→ **Exercise aim**: The lines to return are those below that contain the word "Runtime".

Detected change data:
^^^^^^^^^^^^^^^^
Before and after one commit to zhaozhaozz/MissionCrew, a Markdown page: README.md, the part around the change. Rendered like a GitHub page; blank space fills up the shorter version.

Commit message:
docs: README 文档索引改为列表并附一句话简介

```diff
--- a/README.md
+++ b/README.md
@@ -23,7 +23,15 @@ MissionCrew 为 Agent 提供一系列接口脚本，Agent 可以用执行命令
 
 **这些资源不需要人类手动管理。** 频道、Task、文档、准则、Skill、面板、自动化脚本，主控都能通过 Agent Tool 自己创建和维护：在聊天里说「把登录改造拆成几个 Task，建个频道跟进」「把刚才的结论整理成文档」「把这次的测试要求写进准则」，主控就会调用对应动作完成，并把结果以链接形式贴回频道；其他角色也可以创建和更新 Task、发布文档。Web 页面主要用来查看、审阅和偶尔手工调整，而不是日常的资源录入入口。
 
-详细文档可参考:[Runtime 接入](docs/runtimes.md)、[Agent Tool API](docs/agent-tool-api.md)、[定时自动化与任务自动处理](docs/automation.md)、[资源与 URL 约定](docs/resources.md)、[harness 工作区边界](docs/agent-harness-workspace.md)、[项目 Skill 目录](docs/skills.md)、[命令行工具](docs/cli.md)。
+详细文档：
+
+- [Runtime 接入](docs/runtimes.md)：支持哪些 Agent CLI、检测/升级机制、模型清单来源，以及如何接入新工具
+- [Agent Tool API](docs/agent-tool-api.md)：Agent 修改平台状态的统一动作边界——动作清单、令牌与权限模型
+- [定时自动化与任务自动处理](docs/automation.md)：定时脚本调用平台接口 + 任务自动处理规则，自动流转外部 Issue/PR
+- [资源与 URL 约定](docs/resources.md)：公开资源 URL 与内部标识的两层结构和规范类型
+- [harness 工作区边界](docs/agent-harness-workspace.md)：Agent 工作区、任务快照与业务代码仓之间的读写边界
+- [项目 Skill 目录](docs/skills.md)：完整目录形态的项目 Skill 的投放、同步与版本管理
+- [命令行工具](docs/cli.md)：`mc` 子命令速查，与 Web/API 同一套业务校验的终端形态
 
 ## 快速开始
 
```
^^^^^^^^^^^^^^^^
→ **Your solution**:
-详细文档可参考:[Runtime 接入](docs/runtimes.md)、[Agent Tool API](docs/agent-tool-api.md)、[定时自动化与任务自动处理](docs/automation.md)、[资源与 URL 约定](docs/resources.md)、[harness 工作区边界](docs/agent-harness-workspace.md)、[项目 Skill 目录](docs/skills.md)、[命令行工具](docs/cli.md)。
+- [Runtime 接入](docs/runtimes.md)：支持哪些 Agent CLI、检测/升级机制、模型清单来源，以及如何接入新工具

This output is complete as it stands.